Things like this make me regret my membership in the species of Homo Sapiens. Ace, a Pit Bull, found starving and showing signs of abuse, was discovered in an Ace Hardware store. No owner was in evidence though numerous well meaning people tried to claim the poor dog.
Now Ace is dead. Murdered by the ignorance of a ill-considered law that requires unclaimed Pit Bulls be put down after four days.
Pitt Bulls have a reputation that is largely undeserved. The viciousness ascribed to them is typically the result of being trained as guard dogs. Some truly viscous pits are the result of illegal dog fighting. In other words, humans make them into the thing other humans fear, then people blame the dogs for being something they had no say in becoming.
I currently have two half pits in my home. Curtys, a Labrador/pit bull mix has been with me for 11 years. He has never turned on my or anybody I know. He is hell on wheels for cleaning out the varmints of the four legged variety, but gets along with other dogs and the cat. He is the model for the dog mounts on the overleaf of my book “Fuzzy Ergo Sum.” You can see it here: http://www.amazon.com/gp/product/0937912174/ref=pd_lpo_k2_dp_sr_1?pf_rd_p=486539851&pf_rd_s=lpo-top-stripe-1&pf_rd_t=201&pf_rd_i=0937912115&pf_rd_m=ATVPDKIKX0DER&pf_rd_r=0A7ZHZ3WVQSSMJTB2XG2

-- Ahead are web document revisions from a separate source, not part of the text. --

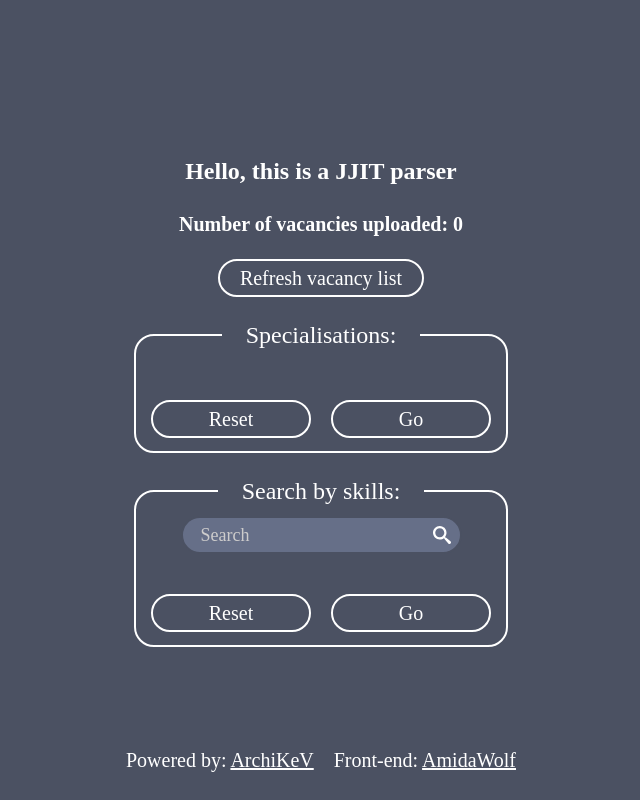
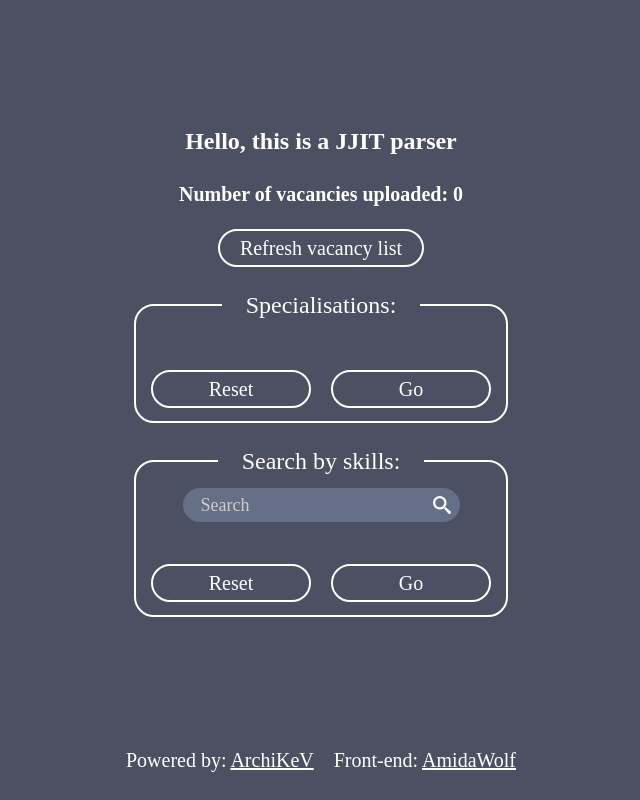
Before and after one commit to ArchiKeV/jjit, a FastAPI app: page / in a window 1280 px wide. Shown: the whole page, without its empty margins (319-959 px from the left). Run offline with FastAPI, Linux system fonts and the light colour scheme; data that the repository does not hold is empty.

Commit message:
feat: del header from main page, add styles

```diff
--- a/static/css/main.css
+++ b/static/css/main.css
@@ -47,6 +47,11 @@ a:hover {
   padding: 0 2em;
 
   gap: 1em;
+}
+
+.main_without-header {
+  padding: 1em 2em 0 2em;
+  min-height: calc(100vh - 80px);
 }
 
 .main__title {
--- a/templates/index.html
+++ b/templates/index.html
@@ -14,10 +14,7 @@
   <link href="{{ url_for('static', path='/css/main.css') }}" rel="stylesheet">
 </head>
 <body class="body">
-<header class="header">
-
-</header>
-<main class="main">
+<main class="main main_without-header">
   <h1 class="main__title">Hello, this is a JJIT parser</h1>
   <h2 class="main__subtitle">Number of vacancies uploaded: {{ vac_num }}</h2>
   <form class="form-refresh" action="/refresh">
```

You don’t have to buy the book to see the cover. Handsome canine, yes? He was my son’s pet and eventually mine when my son joined the army. We take longs walks and he is excellent company.
The other pit mix in my home was rescued from an abusive family by some friends of mine. Hooch, a year old puppy, really, was beaten and abused to the point that he would cringe and urinate if you tried to pet him. Same result if you yelled at him. I have been working with him for about eight months now and he is doing much better. I can wrestle with him, playfully slap him (if you are a dog owner you know what I mean) and pet him without his having an accident. He is affectionate and friendly. Unless you are a squirrel. I take him on the same walks and he hasn’t quite learned that a) he can’t chase squirrels while on the leash, and b) that I prefer my shoulder in the socket.
These are the kinds of “dangerous” dogs this barbaric law protects us from. I would much rather see the owners of these abused and neglected dogs put down. Our own species might profit from removing abusive dog owners from the gene pool.
Frankly, it amazes me that the best friend our species has is so readily dismissed and dispatched. Dogs find bombs, drugs, cadavers and missing people. They aid our visually impaired and can even sence when one of us is about to have a seizure or other medical problem. They keep us company, protect us from harm and even entertain us (do the names “Lassie,” “Bengy” or “Rin-Tin-Tin” mean anything to you?) We repay them by neutering, beating, starving and killing them. Shakespeare nailed the irony most sublimely.
What a piece of work is a man, how noble in reason, how
infinite in faculties, in form and moving how express and
admirable, in action how like an angel, in apprehension how like
a god! the beauty of the world, the paragon of animals—and yet,
to me, what is this quintessence of dust? Man delights not me—
nor woman neither, though by your smiling you seem to say so.
There is a legend that goes something like this: When Adam and Eve were evicted from the Garden of Eden, Got created a rift between man and the beasts. But before the rift became too great, the dog leapt over to stand at man’s side. And has been there ever since.
Pit Bulls, Rottweiler’s, German Shepherds, take your pick. All are as viscous as humans made them. Treat them well and they will respond in kind.
I hope at least a few people in Detroit read this and think about Ace, abused, starved, abandoned and finally killed by the state.
This is too sad to make into a rant.